■ Task brief: All lines with the word "controlador" must be pulled from the entries below.

■ Source data:
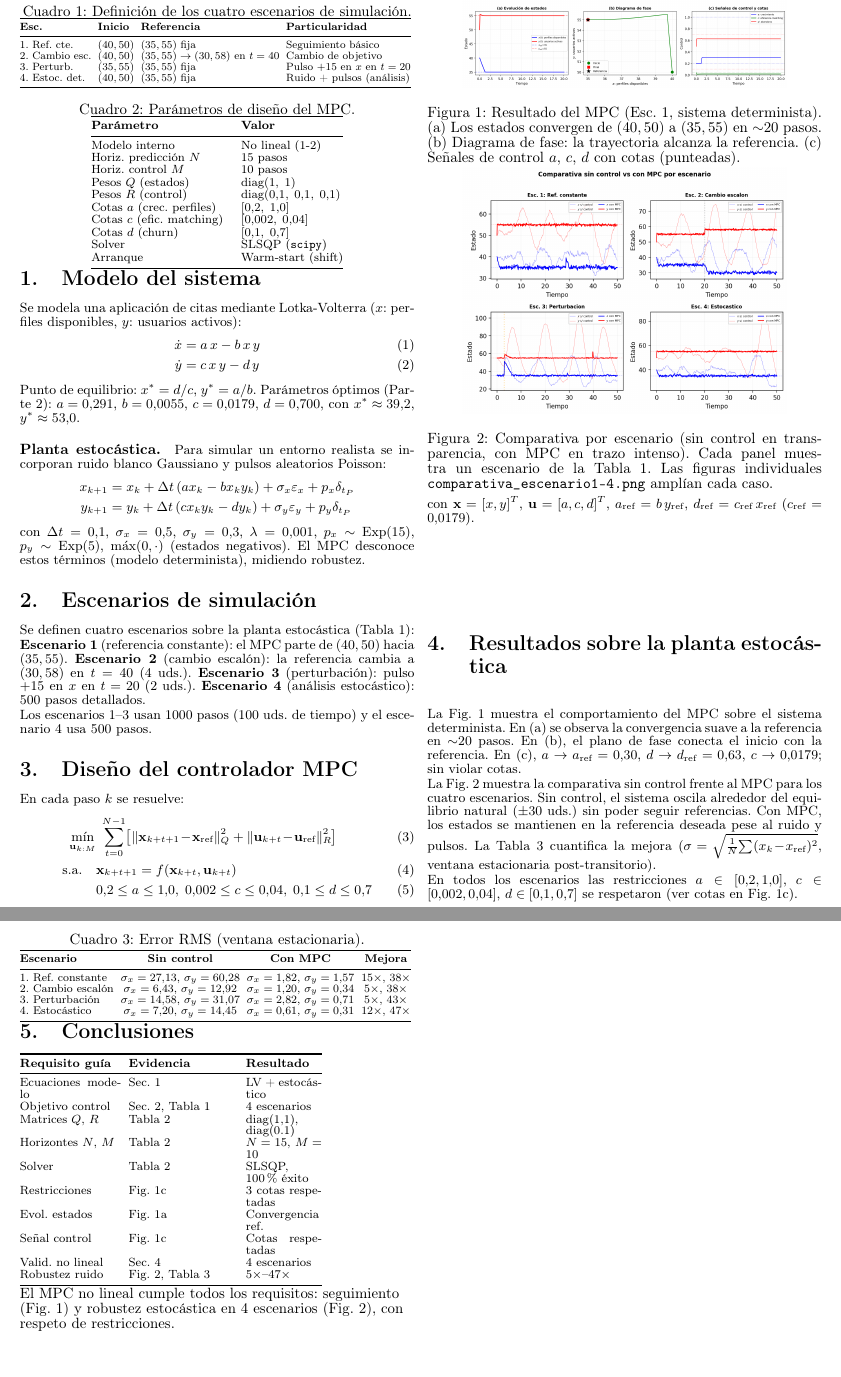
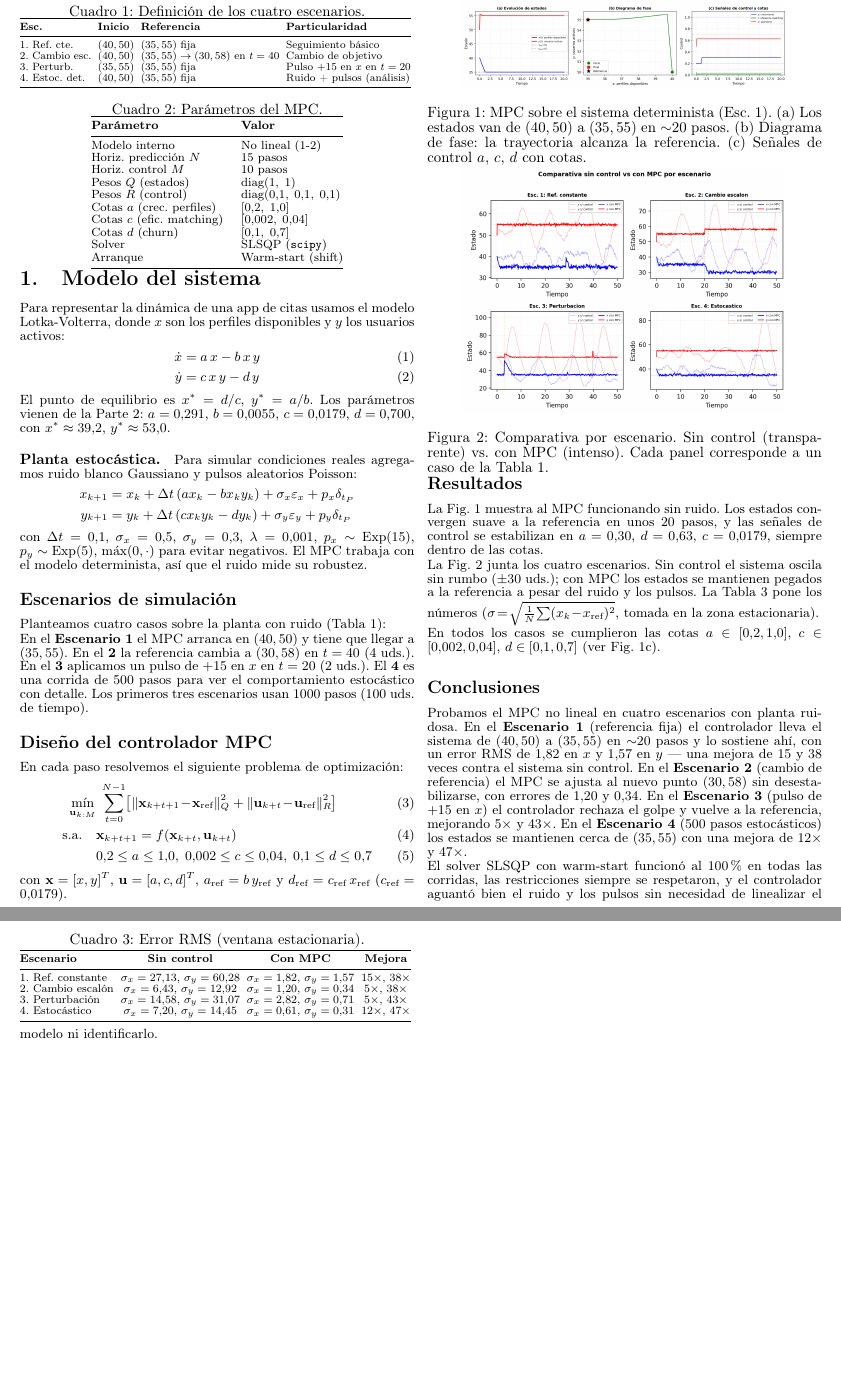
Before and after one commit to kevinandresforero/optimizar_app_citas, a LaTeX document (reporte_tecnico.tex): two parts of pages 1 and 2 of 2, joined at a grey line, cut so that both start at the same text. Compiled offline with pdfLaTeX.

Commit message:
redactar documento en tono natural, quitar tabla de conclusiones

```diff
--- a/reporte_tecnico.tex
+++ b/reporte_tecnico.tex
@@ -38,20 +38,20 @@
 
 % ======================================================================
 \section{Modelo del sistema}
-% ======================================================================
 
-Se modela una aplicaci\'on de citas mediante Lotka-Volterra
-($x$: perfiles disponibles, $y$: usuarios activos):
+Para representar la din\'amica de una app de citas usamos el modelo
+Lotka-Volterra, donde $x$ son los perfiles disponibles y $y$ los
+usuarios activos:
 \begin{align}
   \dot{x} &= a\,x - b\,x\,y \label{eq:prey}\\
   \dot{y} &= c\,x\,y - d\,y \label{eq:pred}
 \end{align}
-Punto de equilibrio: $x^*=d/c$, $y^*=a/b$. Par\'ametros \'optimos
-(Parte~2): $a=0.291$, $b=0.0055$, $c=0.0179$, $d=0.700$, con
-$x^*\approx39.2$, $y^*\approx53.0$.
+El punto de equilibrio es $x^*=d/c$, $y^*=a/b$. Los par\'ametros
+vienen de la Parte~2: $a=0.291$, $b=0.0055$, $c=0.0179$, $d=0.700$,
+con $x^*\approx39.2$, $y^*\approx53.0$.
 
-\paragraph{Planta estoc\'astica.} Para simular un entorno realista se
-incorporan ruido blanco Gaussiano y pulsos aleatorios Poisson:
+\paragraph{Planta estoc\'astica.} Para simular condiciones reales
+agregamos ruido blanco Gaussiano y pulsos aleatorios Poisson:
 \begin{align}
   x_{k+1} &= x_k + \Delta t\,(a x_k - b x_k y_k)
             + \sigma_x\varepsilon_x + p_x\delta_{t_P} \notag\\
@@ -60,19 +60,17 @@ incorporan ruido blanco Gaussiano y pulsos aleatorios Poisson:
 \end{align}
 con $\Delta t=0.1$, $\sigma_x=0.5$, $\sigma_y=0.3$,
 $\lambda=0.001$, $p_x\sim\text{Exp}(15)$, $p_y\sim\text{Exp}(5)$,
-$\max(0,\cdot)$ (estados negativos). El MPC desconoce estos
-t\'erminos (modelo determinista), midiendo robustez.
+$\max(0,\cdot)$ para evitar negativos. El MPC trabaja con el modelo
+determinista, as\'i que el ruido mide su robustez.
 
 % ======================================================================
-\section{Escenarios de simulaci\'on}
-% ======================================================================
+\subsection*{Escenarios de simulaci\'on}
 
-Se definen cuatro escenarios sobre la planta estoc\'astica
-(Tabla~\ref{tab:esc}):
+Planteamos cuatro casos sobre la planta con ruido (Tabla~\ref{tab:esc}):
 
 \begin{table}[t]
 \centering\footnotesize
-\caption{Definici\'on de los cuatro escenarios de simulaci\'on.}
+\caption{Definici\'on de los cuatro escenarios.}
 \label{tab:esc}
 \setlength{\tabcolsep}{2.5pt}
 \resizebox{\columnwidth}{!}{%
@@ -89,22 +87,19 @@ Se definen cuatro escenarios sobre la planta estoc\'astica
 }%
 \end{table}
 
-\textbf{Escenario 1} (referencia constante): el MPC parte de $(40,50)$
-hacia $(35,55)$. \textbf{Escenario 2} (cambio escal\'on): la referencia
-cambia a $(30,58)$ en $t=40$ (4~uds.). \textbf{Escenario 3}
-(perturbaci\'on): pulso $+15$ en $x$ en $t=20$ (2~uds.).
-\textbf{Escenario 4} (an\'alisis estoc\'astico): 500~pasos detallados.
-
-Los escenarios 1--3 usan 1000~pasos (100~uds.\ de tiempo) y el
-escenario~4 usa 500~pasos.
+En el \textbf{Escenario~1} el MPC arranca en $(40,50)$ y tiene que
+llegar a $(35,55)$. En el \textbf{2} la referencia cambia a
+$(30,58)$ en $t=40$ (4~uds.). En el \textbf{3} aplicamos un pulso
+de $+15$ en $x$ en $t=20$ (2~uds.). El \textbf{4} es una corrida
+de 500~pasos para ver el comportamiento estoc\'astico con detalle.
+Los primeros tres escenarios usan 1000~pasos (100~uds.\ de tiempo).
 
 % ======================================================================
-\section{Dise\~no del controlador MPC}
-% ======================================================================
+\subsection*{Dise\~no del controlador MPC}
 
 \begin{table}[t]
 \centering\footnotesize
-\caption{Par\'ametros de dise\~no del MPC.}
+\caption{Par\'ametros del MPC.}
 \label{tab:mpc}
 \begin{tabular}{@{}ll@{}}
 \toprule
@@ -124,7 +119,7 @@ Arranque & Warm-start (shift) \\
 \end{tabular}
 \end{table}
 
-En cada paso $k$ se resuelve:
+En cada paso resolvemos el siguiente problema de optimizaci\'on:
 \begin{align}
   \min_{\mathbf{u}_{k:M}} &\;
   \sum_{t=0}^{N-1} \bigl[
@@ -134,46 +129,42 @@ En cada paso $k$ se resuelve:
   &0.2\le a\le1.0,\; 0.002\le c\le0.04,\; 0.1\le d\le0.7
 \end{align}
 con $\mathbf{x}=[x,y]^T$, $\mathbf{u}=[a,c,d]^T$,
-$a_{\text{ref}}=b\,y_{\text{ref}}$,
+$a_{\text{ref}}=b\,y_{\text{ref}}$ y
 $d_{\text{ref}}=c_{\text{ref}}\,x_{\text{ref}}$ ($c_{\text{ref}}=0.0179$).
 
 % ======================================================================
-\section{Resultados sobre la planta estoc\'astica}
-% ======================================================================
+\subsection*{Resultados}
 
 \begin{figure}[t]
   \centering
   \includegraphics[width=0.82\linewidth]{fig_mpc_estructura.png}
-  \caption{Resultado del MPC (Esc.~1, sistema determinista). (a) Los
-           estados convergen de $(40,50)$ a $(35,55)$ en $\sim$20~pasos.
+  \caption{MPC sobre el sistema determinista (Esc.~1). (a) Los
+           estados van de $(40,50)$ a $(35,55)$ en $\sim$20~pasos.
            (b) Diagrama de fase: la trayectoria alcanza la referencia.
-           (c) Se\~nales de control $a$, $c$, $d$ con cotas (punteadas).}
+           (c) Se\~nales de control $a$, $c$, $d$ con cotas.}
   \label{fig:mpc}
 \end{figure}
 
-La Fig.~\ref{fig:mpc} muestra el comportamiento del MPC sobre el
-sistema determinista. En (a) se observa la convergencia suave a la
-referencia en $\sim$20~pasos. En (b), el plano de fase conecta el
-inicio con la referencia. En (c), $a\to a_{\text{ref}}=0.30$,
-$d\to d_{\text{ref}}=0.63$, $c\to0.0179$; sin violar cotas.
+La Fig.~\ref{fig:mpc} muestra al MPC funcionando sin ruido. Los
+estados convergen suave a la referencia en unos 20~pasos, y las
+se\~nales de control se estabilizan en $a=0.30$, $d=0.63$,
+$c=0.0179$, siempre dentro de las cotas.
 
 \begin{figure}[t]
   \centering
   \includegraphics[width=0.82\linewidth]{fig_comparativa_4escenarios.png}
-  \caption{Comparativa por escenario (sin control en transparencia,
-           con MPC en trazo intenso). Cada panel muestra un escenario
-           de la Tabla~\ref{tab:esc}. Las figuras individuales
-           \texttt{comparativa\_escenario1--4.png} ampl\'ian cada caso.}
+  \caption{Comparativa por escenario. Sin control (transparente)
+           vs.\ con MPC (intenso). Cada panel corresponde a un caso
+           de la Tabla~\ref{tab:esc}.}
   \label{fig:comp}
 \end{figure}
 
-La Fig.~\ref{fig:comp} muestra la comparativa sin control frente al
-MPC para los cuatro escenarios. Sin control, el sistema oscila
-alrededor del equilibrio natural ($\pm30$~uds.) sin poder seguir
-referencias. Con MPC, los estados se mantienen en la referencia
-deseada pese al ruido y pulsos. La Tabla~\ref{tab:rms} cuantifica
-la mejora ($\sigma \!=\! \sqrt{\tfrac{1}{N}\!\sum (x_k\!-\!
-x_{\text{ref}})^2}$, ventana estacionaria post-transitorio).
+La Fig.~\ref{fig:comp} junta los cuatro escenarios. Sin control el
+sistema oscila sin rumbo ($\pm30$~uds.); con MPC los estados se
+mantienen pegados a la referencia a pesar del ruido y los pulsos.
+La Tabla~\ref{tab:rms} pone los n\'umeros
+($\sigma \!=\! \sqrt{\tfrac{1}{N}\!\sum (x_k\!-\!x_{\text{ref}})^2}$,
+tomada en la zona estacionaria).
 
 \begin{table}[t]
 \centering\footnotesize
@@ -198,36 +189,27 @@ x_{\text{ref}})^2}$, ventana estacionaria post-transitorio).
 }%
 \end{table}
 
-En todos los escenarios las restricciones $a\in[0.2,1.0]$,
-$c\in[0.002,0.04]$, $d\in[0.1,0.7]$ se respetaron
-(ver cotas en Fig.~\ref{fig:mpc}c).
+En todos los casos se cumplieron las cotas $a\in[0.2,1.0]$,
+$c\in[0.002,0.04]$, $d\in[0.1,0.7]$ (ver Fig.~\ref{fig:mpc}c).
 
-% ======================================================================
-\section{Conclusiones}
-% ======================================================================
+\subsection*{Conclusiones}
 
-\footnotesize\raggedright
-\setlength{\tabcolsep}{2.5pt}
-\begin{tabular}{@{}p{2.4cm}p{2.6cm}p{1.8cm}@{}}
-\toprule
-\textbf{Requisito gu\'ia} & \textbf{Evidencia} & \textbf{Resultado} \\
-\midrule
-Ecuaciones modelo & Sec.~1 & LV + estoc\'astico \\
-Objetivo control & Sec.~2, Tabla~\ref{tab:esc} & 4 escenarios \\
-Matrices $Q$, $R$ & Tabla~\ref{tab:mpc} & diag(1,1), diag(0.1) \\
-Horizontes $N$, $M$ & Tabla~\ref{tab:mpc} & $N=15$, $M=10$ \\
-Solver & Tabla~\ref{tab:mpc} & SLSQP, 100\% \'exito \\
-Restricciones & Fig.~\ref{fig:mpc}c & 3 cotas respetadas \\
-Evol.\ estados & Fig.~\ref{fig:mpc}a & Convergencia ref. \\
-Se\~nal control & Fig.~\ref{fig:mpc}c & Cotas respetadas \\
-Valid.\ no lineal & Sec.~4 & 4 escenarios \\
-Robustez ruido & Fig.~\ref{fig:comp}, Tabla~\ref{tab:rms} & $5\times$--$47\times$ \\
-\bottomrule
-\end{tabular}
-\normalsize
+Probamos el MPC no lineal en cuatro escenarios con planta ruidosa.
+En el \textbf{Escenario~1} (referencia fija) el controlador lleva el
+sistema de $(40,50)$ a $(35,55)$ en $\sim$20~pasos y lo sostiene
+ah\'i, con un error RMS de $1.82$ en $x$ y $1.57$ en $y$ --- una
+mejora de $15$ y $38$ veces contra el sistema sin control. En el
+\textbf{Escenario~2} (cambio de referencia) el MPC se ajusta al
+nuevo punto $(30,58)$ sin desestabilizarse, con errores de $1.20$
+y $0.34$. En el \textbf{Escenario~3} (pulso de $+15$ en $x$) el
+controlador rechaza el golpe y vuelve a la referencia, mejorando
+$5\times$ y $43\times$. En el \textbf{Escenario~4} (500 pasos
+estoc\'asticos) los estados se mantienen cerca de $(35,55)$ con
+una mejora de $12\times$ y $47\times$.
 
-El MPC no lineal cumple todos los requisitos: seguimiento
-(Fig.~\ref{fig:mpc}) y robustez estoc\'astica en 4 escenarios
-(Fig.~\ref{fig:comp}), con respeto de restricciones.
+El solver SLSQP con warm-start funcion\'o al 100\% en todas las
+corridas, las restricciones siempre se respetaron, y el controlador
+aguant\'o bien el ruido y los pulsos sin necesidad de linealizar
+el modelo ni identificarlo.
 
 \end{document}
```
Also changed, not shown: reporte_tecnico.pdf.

==

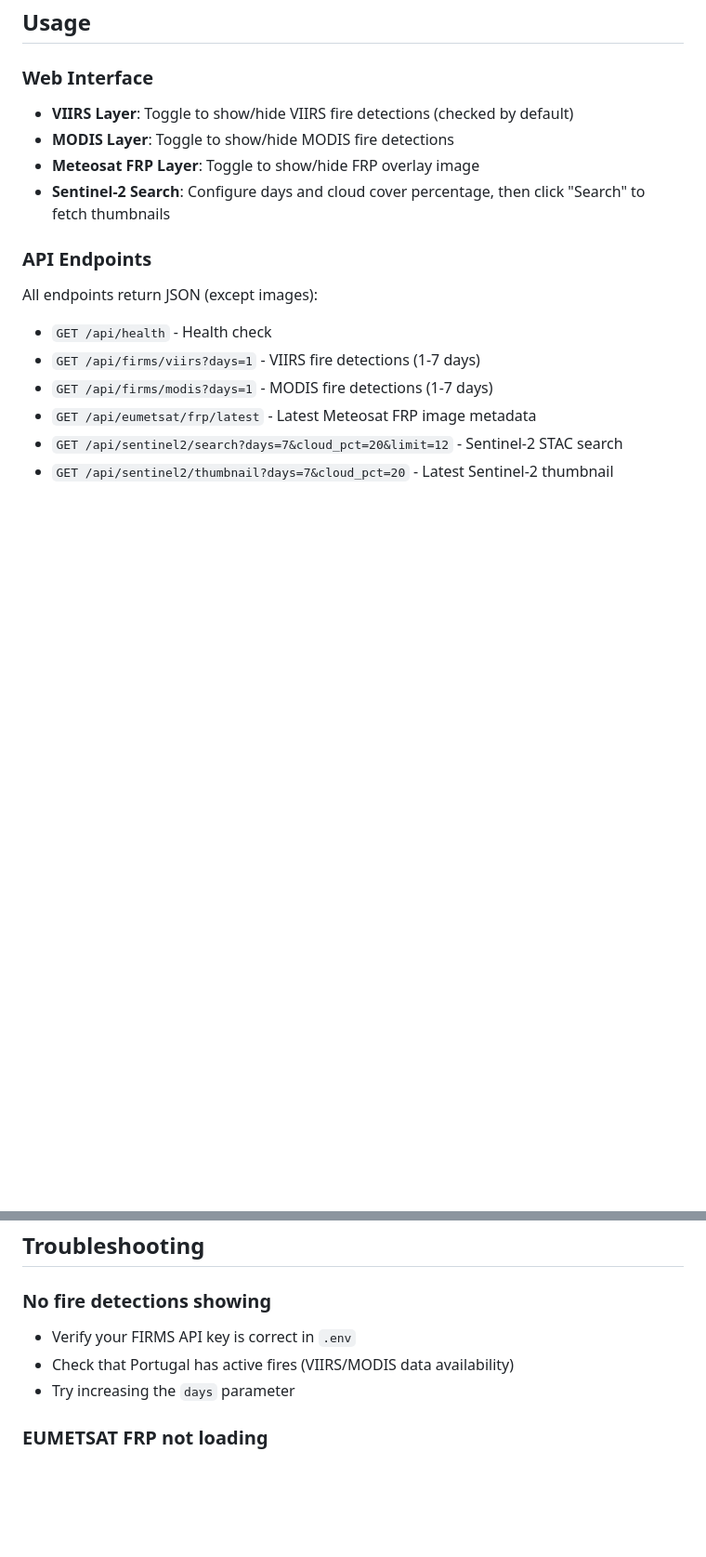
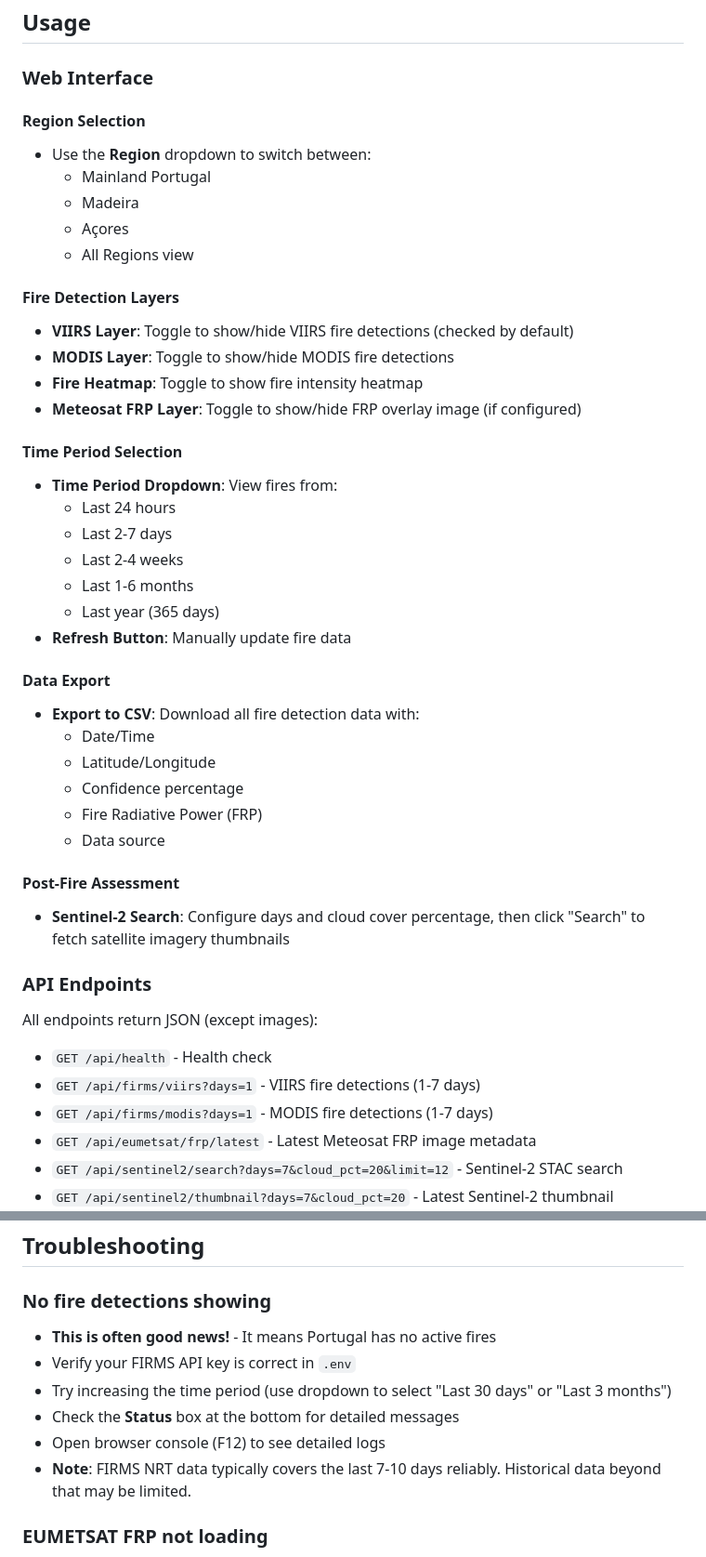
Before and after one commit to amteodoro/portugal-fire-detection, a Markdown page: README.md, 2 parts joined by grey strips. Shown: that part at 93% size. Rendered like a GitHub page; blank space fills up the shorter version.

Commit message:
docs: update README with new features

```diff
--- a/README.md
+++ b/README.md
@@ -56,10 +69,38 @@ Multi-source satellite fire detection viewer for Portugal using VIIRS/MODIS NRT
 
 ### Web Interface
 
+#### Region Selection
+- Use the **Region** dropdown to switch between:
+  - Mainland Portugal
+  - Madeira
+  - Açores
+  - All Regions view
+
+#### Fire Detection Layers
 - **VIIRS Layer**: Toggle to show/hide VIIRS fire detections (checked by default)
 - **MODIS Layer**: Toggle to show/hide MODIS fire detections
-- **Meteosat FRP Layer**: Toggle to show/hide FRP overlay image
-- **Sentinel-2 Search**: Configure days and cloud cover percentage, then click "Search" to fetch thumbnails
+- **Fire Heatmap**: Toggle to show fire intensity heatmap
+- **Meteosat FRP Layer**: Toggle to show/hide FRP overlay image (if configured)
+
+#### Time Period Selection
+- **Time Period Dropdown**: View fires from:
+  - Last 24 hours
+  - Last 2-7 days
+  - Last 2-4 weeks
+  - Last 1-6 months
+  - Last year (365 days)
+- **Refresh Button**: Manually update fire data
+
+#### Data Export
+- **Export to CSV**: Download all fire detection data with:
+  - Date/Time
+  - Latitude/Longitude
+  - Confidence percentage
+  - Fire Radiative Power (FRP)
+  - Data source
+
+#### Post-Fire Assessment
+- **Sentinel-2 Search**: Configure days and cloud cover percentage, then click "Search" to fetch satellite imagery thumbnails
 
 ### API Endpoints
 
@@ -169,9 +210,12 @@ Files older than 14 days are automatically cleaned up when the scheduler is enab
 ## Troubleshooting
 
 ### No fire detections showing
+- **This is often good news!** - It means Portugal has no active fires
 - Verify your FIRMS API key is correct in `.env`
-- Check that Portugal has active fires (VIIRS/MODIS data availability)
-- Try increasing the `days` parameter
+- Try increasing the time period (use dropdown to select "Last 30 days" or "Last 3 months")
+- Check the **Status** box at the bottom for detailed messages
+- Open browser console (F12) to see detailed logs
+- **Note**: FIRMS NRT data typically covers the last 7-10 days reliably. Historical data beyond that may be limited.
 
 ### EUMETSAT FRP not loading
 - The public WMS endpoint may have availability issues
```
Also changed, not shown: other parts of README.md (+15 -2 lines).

■ Task response:
-\section{Dise\~no del controlador MPC}
+\subsection*{Dise\~no del controlador MPC}
+En el \textbf{Escenario~1} (referencia fija) el controlador lleva el
+controlador rechaza el golpe y vuelve a la referencia, mejorando
+corridas, las restricciones siempre se respetaron, y el controlador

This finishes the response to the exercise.